__Task to complete__:
Leave out the images and set down the records below exactly.

__Data shown__:
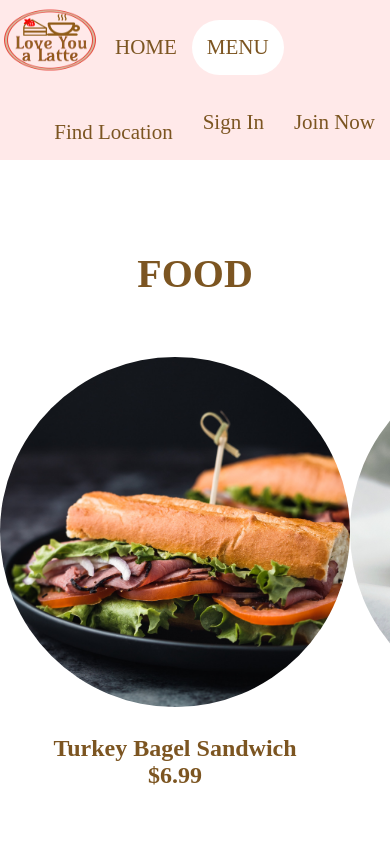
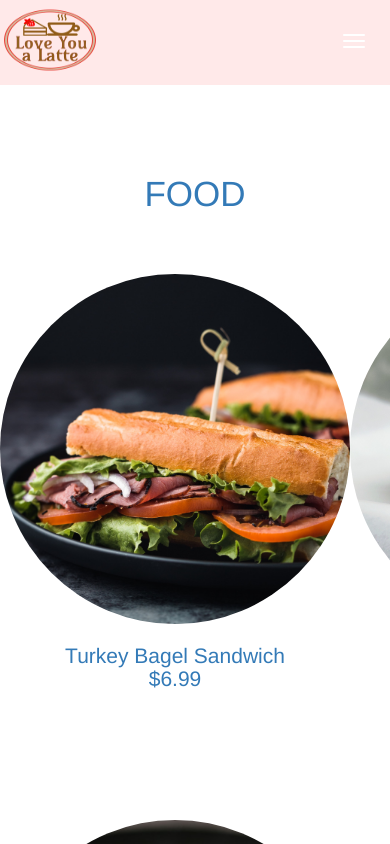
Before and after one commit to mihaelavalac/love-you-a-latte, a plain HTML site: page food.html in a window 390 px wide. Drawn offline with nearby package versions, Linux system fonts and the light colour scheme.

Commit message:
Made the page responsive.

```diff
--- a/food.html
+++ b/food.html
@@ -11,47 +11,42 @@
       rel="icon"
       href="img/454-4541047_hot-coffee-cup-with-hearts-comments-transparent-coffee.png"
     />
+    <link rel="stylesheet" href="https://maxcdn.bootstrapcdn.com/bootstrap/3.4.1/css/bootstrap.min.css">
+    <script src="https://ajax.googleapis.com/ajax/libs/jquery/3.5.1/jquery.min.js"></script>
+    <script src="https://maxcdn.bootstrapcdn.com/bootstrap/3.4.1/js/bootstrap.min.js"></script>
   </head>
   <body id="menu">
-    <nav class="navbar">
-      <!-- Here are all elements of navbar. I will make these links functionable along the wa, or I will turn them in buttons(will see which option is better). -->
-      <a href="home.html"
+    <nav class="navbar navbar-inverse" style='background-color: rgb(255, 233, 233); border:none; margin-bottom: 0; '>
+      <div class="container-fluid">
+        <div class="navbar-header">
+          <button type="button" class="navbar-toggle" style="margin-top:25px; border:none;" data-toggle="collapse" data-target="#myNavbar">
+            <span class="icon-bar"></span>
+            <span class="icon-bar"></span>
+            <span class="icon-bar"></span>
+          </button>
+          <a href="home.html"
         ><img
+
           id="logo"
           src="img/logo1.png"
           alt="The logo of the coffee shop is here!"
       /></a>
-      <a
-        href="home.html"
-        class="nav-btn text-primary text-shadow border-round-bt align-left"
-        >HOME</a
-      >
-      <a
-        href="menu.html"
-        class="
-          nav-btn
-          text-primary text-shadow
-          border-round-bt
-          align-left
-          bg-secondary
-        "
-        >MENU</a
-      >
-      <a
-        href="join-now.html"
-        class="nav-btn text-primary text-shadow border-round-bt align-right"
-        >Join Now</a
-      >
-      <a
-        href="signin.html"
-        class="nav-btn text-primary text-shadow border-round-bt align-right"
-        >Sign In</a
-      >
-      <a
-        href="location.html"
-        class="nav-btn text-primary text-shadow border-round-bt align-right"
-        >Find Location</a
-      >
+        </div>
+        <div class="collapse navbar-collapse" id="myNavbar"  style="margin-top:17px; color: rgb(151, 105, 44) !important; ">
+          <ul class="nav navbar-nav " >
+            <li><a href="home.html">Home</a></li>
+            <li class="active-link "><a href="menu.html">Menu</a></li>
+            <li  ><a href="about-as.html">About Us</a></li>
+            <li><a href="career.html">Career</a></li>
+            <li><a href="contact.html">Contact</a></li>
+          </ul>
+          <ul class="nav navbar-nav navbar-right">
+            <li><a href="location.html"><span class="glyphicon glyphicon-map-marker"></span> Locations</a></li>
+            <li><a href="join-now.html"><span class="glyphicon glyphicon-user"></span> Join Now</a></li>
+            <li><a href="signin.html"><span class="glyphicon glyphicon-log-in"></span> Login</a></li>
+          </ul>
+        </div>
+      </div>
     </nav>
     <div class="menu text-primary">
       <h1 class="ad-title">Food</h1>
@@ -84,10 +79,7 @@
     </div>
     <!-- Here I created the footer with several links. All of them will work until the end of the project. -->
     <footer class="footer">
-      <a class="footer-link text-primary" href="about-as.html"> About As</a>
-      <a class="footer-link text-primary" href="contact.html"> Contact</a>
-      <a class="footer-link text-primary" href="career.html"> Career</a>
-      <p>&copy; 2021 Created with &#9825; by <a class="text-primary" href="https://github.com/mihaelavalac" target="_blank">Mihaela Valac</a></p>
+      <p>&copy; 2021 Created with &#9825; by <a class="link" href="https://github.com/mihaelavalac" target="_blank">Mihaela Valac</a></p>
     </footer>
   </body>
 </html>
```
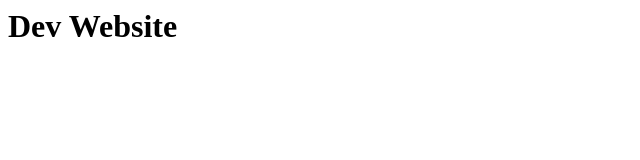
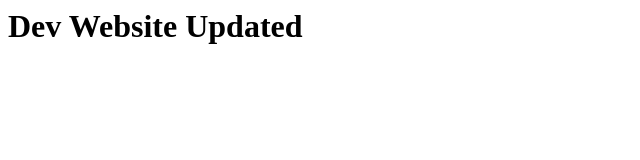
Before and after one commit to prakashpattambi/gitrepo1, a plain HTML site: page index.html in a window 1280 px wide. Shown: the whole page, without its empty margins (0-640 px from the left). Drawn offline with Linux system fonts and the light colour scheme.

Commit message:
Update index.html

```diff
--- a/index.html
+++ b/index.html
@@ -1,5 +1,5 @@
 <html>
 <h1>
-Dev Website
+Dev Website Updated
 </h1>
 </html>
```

__Reply__:
Before and after one commit to mihaelavalac/love-you-a-latte, a plain HTML site: page food.html in a window 390 px wide. Drawn offline with nearby package versions, Linux system fonts and the light colour scheme.

Commit message:
Made the page responsive.

```diff
--- a/food.html
+++ b/food.html
@@ -11,47 +11,42 @@
       rel="icon"
       href="img/454-4541047_hot-coffee-cup-with-hearts-comments-transparent-coffee.png"
     />
+    <link rel="stylesheet" href="https://maxcdn.bootstrapcdn.com/bootstrap/3.4.1/css/bootstrap.min.css">
+    <script src="https://ajax.googleapis.com/ajax/libs/jquery/3.5.1/jquery.min.js"></script>
+    <script src="https://maxcdn.bootstrapcdn.com/bootstrap/3.4.1/js/bootstrap.min.js"></script>
   </head>
   <body id="menu">
-    <nav class="navbar">
-      <!-- Here are all elements of navbar. I will make these links functionable along the wa, or I will turn them in buttons(will see which option is better). -->
-      <a href="home.html"
+    <nav class="navbar navbar-inverse" style='background-color: rgb(255, 233, 233); border:none; margin-bottom: 0; '>
+      <div class="container-fluid">
+        <div class="navbar-header">
+          <button type="button" class="navbar-toggle" style="margin-top:25px; border:none;" data-toggle="collapse" data-target="#myNavbar">
+            <span class="icon-bar"></span>
+            <span class="icon-bar"></span>
+            <span class="icon-bar"></span>
+          </button>
+          <a href="home.html"
         ><img
+
           id="logo"
           src="img/logo1.png"
           alt="The logo of the coffee shop is here!"
       /></a>
-      <a
-        href="home.html"
-        class="nav-btn text-primary text-shadow border-round-bt align-left"
-        >HOME</a
-      >
-      <a
-        href="menu.html"
-        class="
-          nav-btn
-          text-primary text-shadow
-          border-round-bt
-          align-left
-          bg-secondary
-        "
-        >MENU</a
-      >
-      <a
-        href="join-now.html"
-        class="nav-btn text-primary text-shadow border-round-bt align-right"
-        >Join Now</a
-      >
-      <a
-        href="signin.html"
-        class="nav-btn text-primary text-shadow border-round-bt align-right"
-        >Sign In</a
-      >
-      <a
-        href="location.html"
-        class="nav-btn text-primary text-shadow border-round-bt align-right"
-        >Find Location</a
-      >
+        </div>
+        <div class="collapse navbar-collapse" id="myNavbar"  style="margin-top:17px; color: rgb(151, 105, 44) !important; ">
+          <ul class="nav navbar-nav " >
+            <li><a href="home.html">Home</a></li>
+            <li class="active-link "><a href="menu.html">Menu</a></li>
+            <li  ><a href="about-as.html">About Us</a></li>
+            <li><a href="career.html">Career</a></li>
+            <li><a href="contact.html">Contact</a></li>
+          </ul>
+          <ul class="nav navbar-nav navbar-right">
+            <li><a href="location.html"><span class="glyphicon glyphicon-map-marker"></span> Locations</a></li>
+            <li><a href="join-now.html"><span class="glyphicon glyphicon-user"></span> Join Now</a></li>
+            <li><a href="signin.html"><span class="glyphicon glyphicon-log-in"></span> Login</a></li>
+          </ul>
+        </div>
+      </div>
     </nav>
     <div class="menu text-primary">
       <h1 class="ad-title">Food</h1>
@@ -84,10 +79,7 @@
     </div>
     <!-- Here I created the footer with several links. All of them will work until the end of the project. -->
     <footer class="footer">
-      <a class="footer-link text-primary" href="about-as.html"> About As</a>
-      <a class="footer-link text-primary" href="contact.html"> Contact</a>
-      <a class="footer-link text-primary" href="career.html"> Career</a>
-      <p>&copy; 2021 Created with &#9825; by <a class="text-primary" href="https://github.com/mihaelavalac" target="_blank">Mihaela Valac</a></p>
+      <p>&copy; 2021 Created with &#9825; by <a class="link" href="https://github.com/mihaelavalac" target="_blank">Mihaela Valac</a></p>
     </footer>
   </body>
 </html>
```
Before and after one commit to prakashpattambi/gitrepo1, a plain HTML site: page index.html in a window 1280 px wide. Shown: the whole page, without its empty margins (0-640 px from the left). Drawn offline with Linux system fonts and the light colour scheme.

Commit message:
Update index.html

```diff
--- a/index.html
+++ b/index.html
@@ -1,5 +1,5 @@
 <html>
 <h1>
-Dev Website
+Dev Website Updated
 </h1>
 </html>
```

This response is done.